“A wonderful novel, full of heart and humor and stunning characters. Derek B. Miller’s prose is deeply compelling, and he layers in quite a bit of detail to make it all the more realistic. For fans of historical fiction, this is a great read. It’s exciting, but never strays too far away from a historical character drama, and is a unique perspective on the back half of World War II. . . Certainly one of my top reads from this year. Those who pick it up will have a great time with it.” —The Colorado Sun
"Unflinchingly illuminates the traumas that World War II inflicted on civilians in Italy and presents the durability of love and the costs of war. . . Miller's straightforward and incisive writing and compelling, complex characters make the book worthwhile. Devastatingly sharp descriptions of the landscape augment the narrative. Ideal for historical-fiction fans who want insight on Italian civilians surviving World War II." —Library Journal
“[A] brilliantly imagined work of fiction. . . Entertaining and compelling, this extremely well-written and fast-paced novel uses many factual events as a background. Readers will enjoy the book’s history and drama, as well as Miller’s captivating cast of characters.” —BookReporter.com

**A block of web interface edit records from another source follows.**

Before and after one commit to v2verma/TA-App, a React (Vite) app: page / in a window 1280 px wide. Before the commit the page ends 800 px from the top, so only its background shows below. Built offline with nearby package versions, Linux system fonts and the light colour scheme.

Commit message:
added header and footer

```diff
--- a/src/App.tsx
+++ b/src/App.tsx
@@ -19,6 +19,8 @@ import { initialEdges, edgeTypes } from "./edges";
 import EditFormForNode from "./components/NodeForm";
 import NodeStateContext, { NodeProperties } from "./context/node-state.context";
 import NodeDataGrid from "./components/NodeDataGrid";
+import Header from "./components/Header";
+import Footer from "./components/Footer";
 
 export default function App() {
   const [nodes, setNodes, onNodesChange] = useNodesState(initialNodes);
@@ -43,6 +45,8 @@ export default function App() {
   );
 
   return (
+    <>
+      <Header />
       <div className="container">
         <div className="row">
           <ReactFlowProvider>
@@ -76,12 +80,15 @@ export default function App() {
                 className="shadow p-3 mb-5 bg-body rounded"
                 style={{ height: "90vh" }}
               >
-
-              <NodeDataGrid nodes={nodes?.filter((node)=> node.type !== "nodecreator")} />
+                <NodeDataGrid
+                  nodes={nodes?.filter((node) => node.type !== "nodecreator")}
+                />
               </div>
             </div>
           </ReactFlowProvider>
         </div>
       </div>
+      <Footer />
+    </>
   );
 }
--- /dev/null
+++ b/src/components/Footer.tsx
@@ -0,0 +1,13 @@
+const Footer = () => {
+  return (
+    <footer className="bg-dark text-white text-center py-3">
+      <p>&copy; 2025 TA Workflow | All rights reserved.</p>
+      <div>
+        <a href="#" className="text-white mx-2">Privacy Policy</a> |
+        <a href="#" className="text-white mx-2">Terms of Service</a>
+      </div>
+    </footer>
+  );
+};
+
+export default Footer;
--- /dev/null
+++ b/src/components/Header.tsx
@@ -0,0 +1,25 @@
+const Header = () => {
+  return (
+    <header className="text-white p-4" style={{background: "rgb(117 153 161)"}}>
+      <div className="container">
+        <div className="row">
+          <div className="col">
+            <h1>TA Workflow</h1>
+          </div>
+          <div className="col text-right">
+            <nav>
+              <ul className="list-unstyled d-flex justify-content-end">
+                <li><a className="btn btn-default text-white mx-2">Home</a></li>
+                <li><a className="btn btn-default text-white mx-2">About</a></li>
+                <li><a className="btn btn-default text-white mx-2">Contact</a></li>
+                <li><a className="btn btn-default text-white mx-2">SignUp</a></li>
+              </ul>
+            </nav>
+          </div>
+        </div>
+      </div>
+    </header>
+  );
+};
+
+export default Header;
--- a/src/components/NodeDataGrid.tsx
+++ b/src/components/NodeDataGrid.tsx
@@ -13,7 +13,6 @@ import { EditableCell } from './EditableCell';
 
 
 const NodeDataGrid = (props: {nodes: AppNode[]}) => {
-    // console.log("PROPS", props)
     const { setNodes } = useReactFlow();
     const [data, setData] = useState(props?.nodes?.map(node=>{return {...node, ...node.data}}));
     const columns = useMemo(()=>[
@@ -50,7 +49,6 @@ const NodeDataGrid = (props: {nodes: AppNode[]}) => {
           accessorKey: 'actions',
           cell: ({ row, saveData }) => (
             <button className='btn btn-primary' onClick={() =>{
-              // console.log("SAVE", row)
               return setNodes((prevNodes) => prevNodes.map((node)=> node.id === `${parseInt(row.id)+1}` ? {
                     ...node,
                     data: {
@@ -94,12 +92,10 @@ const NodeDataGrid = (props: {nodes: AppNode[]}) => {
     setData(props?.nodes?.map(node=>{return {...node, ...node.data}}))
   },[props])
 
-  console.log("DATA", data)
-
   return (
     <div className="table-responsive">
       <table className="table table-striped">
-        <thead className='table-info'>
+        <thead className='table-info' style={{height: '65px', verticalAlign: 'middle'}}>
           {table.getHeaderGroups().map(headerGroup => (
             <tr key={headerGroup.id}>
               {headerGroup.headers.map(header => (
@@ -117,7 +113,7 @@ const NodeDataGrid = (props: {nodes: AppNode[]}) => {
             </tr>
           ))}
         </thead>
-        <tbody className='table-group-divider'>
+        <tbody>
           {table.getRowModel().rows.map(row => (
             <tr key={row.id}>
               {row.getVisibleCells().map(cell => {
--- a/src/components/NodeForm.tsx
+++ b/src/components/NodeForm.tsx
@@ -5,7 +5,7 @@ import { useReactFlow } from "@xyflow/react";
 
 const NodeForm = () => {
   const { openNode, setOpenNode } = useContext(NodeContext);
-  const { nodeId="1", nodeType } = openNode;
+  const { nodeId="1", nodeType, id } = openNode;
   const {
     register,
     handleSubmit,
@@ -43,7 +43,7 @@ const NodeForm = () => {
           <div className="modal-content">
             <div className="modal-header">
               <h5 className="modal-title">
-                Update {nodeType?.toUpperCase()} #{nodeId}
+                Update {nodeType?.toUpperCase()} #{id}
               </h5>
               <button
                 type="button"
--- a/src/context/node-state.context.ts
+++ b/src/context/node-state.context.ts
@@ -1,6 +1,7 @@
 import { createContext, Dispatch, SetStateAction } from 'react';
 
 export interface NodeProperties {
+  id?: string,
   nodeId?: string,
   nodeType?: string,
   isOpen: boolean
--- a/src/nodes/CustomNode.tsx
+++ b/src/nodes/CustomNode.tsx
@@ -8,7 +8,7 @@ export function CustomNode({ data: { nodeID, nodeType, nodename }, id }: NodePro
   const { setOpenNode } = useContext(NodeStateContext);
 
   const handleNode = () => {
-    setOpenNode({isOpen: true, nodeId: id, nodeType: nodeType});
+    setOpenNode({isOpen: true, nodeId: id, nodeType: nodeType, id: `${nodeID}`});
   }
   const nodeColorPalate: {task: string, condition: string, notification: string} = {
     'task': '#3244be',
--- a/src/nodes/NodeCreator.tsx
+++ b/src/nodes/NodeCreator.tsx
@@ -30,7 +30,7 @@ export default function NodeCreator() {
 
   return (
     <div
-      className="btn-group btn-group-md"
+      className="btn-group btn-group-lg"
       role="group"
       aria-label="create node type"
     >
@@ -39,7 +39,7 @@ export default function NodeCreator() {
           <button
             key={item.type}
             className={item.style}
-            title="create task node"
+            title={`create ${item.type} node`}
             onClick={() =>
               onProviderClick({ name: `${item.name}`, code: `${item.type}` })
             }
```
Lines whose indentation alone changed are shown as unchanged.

“Cinematic. . . The cast of characters resembles a modern version of Chaucer’s band of pilgrims—the boy, the art restorer who saves him, a nun, a cafe owner and murderer, a wounded German soldier and an injured mule named Ferrari.” —Hadassah Magazine
"Epic." —The Washington Post
"Derek B. Miller delivers an irresistible story of defiance." —The Christian Science Monitor
“Top-notch historical fiction. . . Part buddy adventure, part coming-of-age story, part action-adventure tale . . . it's at times laugh-out-loud funny and at others heartbreakingly tragic (and occasionally it's both at the same time—a neat trick for any author to pull off). . . Miller's writing, too, is gorgeous, vividly describing moments of beauty amid the horror. . . In short, The Curse of Pietro Houdini checks all the boxes for truly great historical fiction: authentic, likable characters, exquisite writing, engrossing plot, and absorbing historical detail. . . This is a must-read for fans of World War II fiction, particularly those who've enjoyed novels like All the Light We Cannot See and City of Thieves. Highly recommended.” —BookBrowse
“Filled with architectural and artistic detail and garnished with historical and philosophical notions culled from the classics and Renaissance thinking, this rich tale sails through violence and cruelty to emerge in redemption and a kind of justice the protagonist cannot anticipate at the beginning. It is a compelling story and it is written with craftsmanlike skill which will certainly keep the reader’s interest and the pages turning.” —Reading the West